It was at just that season of the year when two events which are dear to the speculations of the American had absorbed the public interest. These events were baseball and politics, and at that moment both were thrillingly imminent. The annual baseball contests for “the championship of the world” were to begin within another day or two, and the national campaign for the election of the American president, which would be held in another month, was moving to its furious apogee of speeches, accusations, dire predictions, and impassioned promises. Both events gave the average American a thrill of pleasurable anticipation: his approach to both was essentially the same.
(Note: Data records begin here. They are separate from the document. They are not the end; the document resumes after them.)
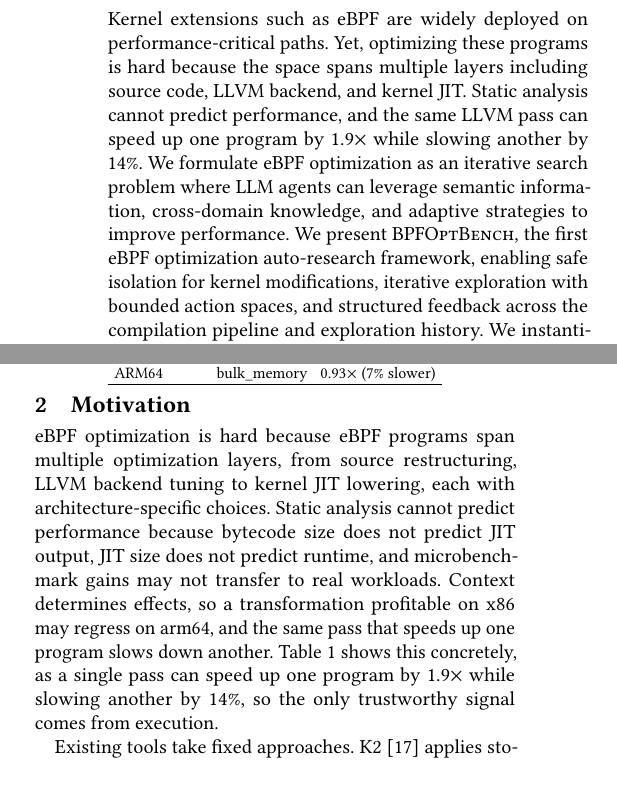
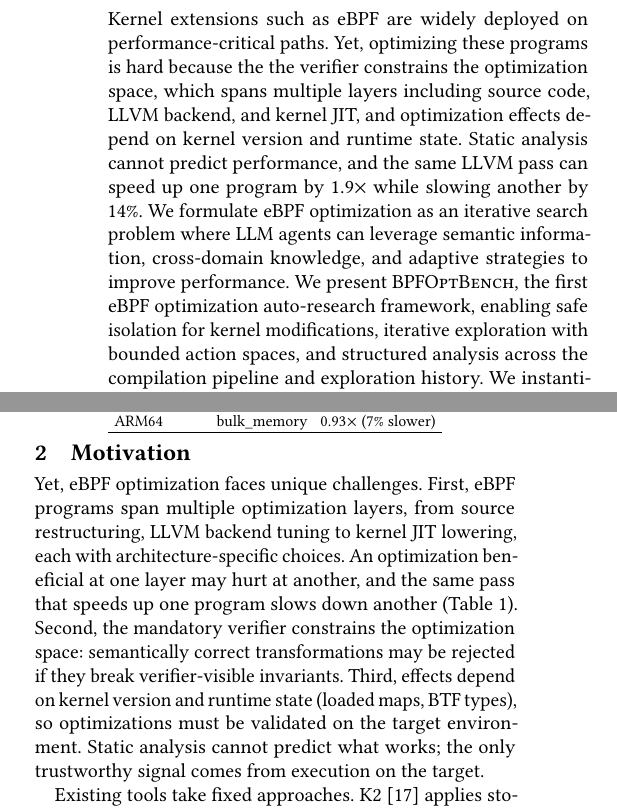
Before and after one commit to yunwei37/ebpf27-bpfoptbench, a LaTeX paper (main.tex): two parts of the columns of page 1 of 3, joined at a grey line, cut so that both start at the same text, the shorter picture padded with empty space. Compiled offline with pdfLaTeX.

Commit message:
Refine abstract and motivation sections in main.tex for clarity and accuracy

```diff
--- a/main.tex
+++ b/main.tex
@@ -38,11 +38,13 @@
 \begin{abstract}
 Kernel extensions such as eBPF are widely deployed on performance-critical paths.
 % eBPF 等内核扩展被广泛部署在性能关键路径上。
-Yet, optimizing these programs is hard because the space spans multiple layers including source code, LLVM backend, and kernel JIT. Static analysis cannot predict performance, and the same LLVM pass can speed up one program by 1.9$\times$ while slowing another by 14\%.
-% 优化这些程序很难，因为空间跨越多层（源码、LLVM 后端、内核 JIT），静态分析无法预测性能，同一个 LLVM pass 可以让一个程序加速 1.9 倍却让另一个减速 14%。
+Yet, optimizing these programs is hard because the the verifier constrains the optimization space, which spans multiple layers including source code, LLVM backend, and kernel JIT, and optimization effects depend on kernel version and runtime state.
+% 优化这些程序很难，因为空间跨越多层（源码、LLVM 后端、内核 JIT）.
+Static analysis cannot predict performance, and the same LLVM pass can speed up one program by 1.9$\times$ while slowing another by 14\%.
+% 静态分析无法预测性能，同一个 LLVM pass 可以让一个程序加速 1.9 倍却让另一个减速 14%。
 We formulate eBPF optimization as an iterative search problem where LLM agents can leverage semantic information, cross-domain knowledge, and adaptive strategies to improve performance.
 % 我们将 eBPF 优化框定为一个迭代搜索问题，LLM agents 可以利用语义反馈、跨领域知识和自适应策略来改进性能。
-We present \sys, the first eBPF optimization auto-research framework, enabling safe isolation for kernel modifications, iterative exploration with bounded action spaces, and structured feedback across the compilation pipeline and exploration history.
+We present \sys, the first eBPF optimization auto-research framework, enabling safe isolation for kernel modifications, iterative exploration with bounded action spaces, and structured analysis across the compilation pipeline and exploration history.
 % 我们提出 \sys，第一个 eBPF 优化自动研究框架，支持内核修改的安全隔离、有界动作空间的迭代探索、以及贯穿编译管线和探索历史的结构化反馈。
 We instantiate \sys as a benchmark covering 6 production applications with 146 programs and 42 micro benchmarks, and enforce hack detection with hidden correctness checks.
 % 我们将 \sys 实例化为一个 benchmark，涵盖 6 个生产应用的 146 个程序和 42 个微基准测试，并通过隐藏的正确性检查执行作弊检测。
@@ -71,14 +73,16 @@ Recent work has applied these frameworks to C++ algorithm optimization~\cite{pie
 
 \section{Motivation}
 
-eBPF optimization is hard because eBPF programs span multiple optimization layers, from source restructuring, LLVM backend tuning to kernel JIT lowering, each with architecture-specific choices.
-% 因为 eBPF 程序跨越多个优化层，从源码重构到 LLVM 后端调优再到内核 JIT 降级，每层都有架构特定的选择。
-Static analysis cannot predict performance because bytecode size does not predict JIT output, JIT size does not predict runtime, and microbenchmark gains may not transfer to real workloads.
-% 静态分析无法预测性能，因为字节码大小无法预测 JIT 输出，JIT 大小无法预测运行时，微基准的收益可能无法迁移到真实工作负载。
-Context determines effects, so a transformation profitable on x86 may regress on arm64, and the same pass that speeds up one program slows down another.
-% 上下文决定效果，因此在 x86 上有收益的变换可能在 arm64 上回退，同一个 pass 加速一个程序却减速另一个。
-Table~\ref{tab:motivation} shows this concretely, as a single pass can speed up one program by 1.9$\times$ while slowing another by 14\%, so the only trustworthy signal comes from execution.
-% 表 1 具体展示了这一点，同一个 pass 可以让一个程序加速 1.9 倍，却让另一个程序减速 14%，因此唯一可信的信号来自执行。
+Yet, eBPF optimization faces unique challenges.
+% eBPF 优化面临 GPU kernel 优化中不存在的挑战。
+First, eBPF programs span multiple optimization layers, from source restructuring, LLVM backend tuning to kernel JIT lowering, each with architecture-specific choices. An optimization beneficial at one layer may hurt at another, and the same pass that speeds up one program slows down another (Table~\ref{tab:motivation}).
+% 首先，多阶段管线（source→LLVM→verifier→JIT）产生跨层回退：一个阶段有益的优化可能在另一阶段有害，同一 pass 加速一个程序却减速另一个（表 1）。
+Second, the mandatory verifier constrains the optimization space: semantically correct transformations may be rejected if they break verifier-visible invariants.
+% 其次，强制的 verifier 约束优化空间：语义正确的变换如果破坏 verifier 可见的不变量可能被拒绝。
+Third, effects depend on kernel version and runtime state (loaded maps, BTF types), so optimizations must be validated on the target environment.
+% 第三，效果依赖内核版本和运行时状态（已加载的 map、BTF 类型），因此优化必须在目标环境上验证。
+Static analysis cannot predict what works; the only trustworthy signal comes from execution on the target.
+% 静态分析无法预测什么有效；唯一可信的信号来自目标环境的执行。
 
 Existing tools take fixed approaches. K2~\cite{xu2021synthesizing} applies stochastic superoptimization to BPF bytecode as a one-shot optimizer, Merlin~\cite{mao2024merlin} combines LLVM IR and bytecode transformations but requires source access at compile time, and the LLVM BPF backend provides static peephole optimizations with uniform heuristics.
 % 现有工具采用固定方法。K2 作为一次性优化器对 BPF 字节码应用随机超优化，Merlin 结合 LLVM IR 和字节码变换但需要编译时源码访问，LLVM BPF 后端提供统一启发式的静态窥孔优化。
```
It was the desire of a man to see a good show, to “take sides” vigorously in an exciting contest—to be amused, involved as an interested spectator is involved, but not to be too deeply troubled or concerned by the result. - Thomas Wolfe, Of Time and the River
Continued entwining of World Series and Thomas Wolfe here.